Don Dillman, Ph.D.
Deputy Director for Research & DevelopmentContact Information:
- p: 509.335.1511
- e: email@example.com
Don A. Dillman is a Regents Professor, Department of Sociology and Deputy Director for Research and Development in the Social and Economic Sciences Research Center (SESRC) at Washington State University in Pullman, Washington, where he has been a faculty member since 1969.
He is recognized worldwide as a major contributor to the development of modern mail, telephone and Internet survey methods. In 1970, he was founding coordinator of the SESRC’s Public Opinion Laboratory (1970-1973), one of the first university-based telephone survey laboratories in the United States. His book, Mail and Telephone Surveys: The Total Design Method (1978), was the first to provide detailed procedures for conducting surveys by these methods, and is now in its 4th edition as, “Internet, Phone, Mail and Mixed-Mode Surveys, The Tailored Design Method (Dillman, Smyth and Christian, 2014). From 1991-1995 he served as the senior survey methodologist in the Office of the Director, U.S. Bureau of the Census, where he provided leadership for the development of new questionnaire designs and procedures for the 2000 Decennial Census and other government surveys. This and related work on other federal agency surveys led to his receiving the 2000 Roger Herriot Award for innovation in federal statistics.
Dillman was among the first to systematically apply vision science to derive principles for designing self-administered questionnaires. The resulting practices, including unified mode construction, have become standard data collection procedures for many official government surveys in the U.S. and other countries. He is also well-known for his efforts to develop effective mixed-mode survey methods. In 2017 he and his research team (Jolene Smyth, Leah Christian, Benjamin Messer, Morgan Millar and Michelle Edwards) received the American Association for Public Opinion Research Warren J. Mitofsky Innovators Award for the creation and testing of a web-push data collection methodology that is now used worldwide for censuses and other surveys relevant to public policy.
Dillman served as President of the American Association of Public Opinion Research (2001-2002). He was also President (1984-85) of the Rural Sociological Society and recipient of its Excellence in Research (1998) and Distinguished Rural Sociologist (2008) awards. He is a Fellow of the American Association for the Advancement of Science (1987) and the American Statistical Association (1995) and the 2002 recipient of the Society for Applied Sociology Lester F. Ward Award for Distinguished Contributions to Applied Sociology. In 2016 he received the Joseph Waksberg Award from the American Statistical Association and Statistics Canada for outstanding contributions to the theory and practice of survey methodology and the Paul F. Lazarsfeld Award from the American Sociological Association for a career of scholarship in sociological methodology. Dillman also received the American Association of Public Opinion Research “AAPOR Award” for Exceptionally Distinguished Achievement in 2002, and the World Association for Public Opinion Research Helen Dinerman Award for career contributions to innovative research and methodology (2006).

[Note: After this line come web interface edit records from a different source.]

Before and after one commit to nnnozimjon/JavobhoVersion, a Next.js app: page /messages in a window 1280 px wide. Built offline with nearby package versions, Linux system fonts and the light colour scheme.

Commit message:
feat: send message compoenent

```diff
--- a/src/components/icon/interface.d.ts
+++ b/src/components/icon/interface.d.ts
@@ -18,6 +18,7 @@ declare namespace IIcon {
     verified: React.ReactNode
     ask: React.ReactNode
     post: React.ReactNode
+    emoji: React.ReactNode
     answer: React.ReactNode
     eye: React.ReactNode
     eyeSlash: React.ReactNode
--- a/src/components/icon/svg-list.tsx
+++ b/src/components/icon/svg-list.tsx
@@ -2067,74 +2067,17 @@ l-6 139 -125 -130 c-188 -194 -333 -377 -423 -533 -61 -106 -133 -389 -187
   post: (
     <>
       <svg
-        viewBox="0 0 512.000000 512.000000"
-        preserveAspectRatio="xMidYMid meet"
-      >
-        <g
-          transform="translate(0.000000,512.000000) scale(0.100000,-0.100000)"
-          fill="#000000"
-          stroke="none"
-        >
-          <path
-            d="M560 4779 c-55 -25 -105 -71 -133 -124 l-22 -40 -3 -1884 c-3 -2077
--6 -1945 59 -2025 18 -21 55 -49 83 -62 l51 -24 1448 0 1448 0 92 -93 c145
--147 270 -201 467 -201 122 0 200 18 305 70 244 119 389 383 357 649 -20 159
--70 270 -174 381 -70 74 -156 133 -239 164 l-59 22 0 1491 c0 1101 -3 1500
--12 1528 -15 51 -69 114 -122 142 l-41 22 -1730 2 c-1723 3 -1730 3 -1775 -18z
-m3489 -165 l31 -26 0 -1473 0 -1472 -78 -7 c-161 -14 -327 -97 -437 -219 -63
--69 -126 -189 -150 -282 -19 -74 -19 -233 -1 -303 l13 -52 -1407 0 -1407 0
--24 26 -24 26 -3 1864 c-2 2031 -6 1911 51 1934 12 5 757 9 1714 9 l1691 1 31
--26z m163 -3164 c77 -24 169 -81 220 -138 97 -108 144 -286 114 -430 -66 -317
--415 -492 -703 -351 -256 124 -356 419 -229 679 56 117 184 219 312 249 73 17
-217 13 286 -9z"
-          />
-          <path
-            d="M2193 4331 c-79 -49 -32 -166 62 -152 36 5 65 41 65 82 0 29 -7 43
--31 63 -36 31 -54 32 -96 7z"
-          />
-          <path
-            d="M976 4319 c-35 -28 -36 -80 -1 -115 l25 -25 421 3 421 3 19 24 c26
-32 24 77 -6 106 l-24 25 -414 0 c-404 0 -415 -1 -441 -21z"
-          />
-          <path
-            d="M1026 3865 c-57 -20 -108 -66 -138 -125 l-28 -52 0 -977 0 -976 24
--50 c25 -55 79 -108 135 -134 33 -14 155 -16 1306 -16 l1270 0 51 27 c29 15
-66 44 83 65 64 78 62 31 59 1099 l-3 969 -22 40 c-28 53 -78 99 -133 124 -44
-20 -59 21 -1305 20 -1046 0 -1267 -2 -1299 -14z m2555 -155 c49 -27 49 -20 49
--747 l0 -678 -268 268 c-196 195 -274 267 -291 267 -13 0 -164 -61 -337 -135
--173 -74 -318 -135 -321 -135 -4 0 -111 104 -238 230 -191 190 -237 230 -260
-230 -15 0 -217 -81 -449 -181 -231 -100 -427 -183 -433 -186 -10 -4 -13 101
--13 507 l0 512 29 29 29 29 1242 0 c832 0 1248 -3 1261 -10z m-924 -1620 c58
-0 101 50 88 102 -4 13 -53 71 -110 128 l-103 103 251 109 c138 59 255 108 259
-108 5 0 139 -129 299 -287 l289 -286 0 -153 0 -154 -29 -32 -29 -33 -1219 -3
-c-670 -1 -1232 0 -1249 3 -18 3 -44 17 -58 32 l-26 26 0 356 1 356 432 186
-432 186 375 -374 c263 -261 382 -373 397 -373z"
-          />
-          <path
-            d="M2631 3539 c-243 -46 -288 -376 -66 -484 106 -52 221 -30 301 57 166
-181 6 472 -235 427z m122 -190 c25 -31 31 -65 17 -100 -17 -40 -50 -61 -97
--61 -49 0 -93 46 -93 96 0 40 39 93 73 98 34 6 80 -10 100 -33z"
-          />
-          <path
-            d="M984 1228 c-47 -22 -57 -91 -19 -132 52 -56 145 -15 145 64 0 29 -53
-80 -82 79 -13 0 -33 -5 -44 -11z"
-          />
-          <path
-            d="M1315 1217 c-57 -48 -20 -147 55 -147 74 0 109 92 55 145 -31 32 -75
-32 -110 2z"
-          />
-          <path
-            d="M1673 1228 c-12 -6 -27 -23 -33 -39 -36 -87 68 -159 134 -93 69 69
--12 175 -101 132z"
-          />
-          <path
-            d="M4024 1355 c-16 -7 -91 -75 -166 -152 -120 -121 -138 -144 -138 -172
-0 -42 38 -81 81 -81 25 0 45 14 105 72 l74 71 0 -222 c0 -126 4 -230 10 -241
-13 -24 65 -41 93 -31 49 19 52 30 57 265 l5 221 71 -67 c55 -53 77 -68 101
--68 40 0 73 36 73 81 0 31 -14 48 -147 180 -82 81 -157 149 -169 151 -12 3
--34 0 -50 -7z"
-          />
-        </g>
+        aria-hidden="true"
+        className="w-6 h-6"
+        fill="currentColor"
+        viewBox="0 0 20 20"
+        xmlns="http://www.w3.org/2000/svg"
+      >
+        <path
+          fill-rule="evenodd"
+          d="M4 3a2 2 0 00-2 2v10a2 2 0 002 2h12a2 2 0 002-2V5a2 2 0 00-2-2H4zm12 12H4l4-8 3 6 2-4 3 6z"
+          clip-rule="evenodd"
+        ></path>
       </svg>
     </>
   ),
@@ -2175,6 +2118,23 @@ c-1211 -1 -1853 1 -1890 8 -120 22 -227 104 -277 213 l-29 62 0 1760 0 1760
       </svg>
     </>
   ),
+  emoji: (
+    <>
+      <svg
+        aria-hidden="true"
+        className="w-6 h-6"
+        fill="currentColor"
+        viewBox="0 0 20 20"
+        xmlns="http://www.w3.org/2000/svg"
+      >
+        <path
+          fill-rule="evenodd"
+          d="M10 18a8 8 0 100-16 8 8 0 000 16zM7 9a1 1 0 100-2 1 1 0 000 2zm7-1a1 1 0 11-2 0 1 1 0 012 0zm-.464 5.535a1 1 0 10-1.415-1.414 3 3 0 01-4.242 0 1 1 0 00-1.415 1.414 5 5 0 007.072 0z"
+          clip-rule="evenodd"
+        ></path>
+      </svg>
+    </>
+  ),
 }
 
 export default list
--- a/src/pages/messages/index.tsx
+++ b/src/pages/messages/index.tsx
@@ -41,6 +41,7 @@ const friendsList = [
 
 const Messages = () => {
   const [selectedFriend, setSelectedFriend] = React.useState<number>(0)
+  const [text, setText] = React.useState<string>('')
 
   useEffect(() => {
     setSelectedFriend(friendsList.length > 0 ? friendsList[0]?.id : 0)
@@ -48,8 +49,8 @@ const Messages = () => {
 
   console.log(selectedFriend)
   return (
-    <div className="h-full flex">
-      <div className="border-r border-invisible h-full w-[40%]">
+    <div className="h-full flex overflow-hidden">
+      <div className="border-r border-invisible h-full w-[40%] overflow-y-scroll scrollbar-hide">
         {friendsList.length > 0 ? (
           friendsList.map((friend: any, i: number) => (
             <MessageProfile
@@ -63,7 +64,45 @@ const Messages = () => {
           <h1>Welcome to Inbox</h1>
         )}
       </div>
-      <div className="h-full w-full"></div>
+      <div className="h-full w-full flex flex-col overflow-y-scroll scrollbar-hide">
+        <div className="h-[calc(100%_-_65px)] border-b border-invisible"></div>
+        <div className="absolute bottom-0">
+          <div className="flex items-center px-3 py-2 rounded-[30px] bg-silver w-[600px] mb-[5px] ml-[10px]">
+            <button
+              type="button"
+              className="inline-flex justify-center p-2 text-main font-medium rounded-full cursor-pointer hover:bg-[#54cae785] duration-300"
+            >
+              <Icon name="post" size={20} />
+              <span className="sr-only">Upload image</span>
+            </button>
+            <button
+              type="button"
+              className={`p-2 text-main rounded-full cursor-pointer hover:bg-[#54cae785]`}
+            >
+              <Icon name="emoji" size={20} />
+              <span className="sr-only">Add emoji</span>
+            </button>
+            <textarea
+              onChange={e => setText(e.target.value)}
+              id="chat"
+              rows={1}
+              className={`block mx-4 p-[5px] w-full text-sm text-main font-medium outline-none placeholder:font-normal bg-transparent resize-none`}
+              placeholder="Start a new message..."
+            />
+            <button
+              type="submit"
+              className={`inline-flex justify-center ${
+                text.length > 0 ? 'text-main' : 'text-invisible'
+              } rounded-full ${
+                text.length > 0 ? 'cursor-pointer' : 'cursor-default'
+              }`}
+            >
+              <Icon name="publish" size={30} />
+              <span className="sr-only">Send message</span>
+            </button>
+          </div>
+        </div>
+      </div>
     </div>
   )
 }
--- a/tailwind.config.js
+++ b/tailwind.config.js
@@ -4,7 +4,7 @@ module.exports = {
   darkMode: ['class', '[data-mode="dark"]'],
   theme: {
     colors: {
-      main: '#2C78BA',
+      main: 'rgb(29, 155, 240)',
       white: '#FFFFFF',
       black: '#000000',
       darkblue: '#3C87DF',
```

At Washington State University, he was the 1985 presenter of the Distinguished Faculty Address; 1994 recipient of the College of Liberal Arts Distinguished Achievement Award; 1995 winner of the University Sahlin Faculty Excellence Award for Research; and 2002 recipient of the Eminent Faculty Award, WSU’s highest faculty honor.
He has presented seminars at more than 35 universities throughout the United States, and lectured in Sweden, Ireland, Germany, Norway, The Netherlands, Canada, China, Guam, New Zealand, Australia, Spain, South Korea, Taiwan and the United Kingdom. He has served multiple times as Guest Professor at the German Center for Survey Methods and Analysis in Mannheim and as an instructor at the University of Michigan’s Summer Survey Institute and the Evaluator’s Institute. He has presented short courses and webinars on designing surveys and delivered nearly 100 keynote and other major addresses to organizations and conferences. He has also served as a consultant on survey design to government statistical agencies and private organizations throughout the world.
Dillman has three degrees from Iowa State University (B.S. Agronomy, 1964; M.S. Rural Sociology, 1966; Ph.D. Sociology, 1969). He has served Washington State University as Chair of the Department of Rural Sociology (1973-81) and Director of the SESRC (1986-1996). Throughout his 48 year career at Washington State University, he has maintained an active research program on the improvement of survey methods that included being principal investigator on more than 80 grants and contracts worth approximately $13 million, and an author or editor for 17 books and more than 260 other publications. According to Google Scholar these publications have been cited more than 60,000 times.
Dr. Dillman was raised on a farm near Chariton, Iowa, and in 1964 married Joye Jolly Dillman (B.S., M.S., Iowa State University), associate professor emeritus in the Department of Human Development at Washington State University.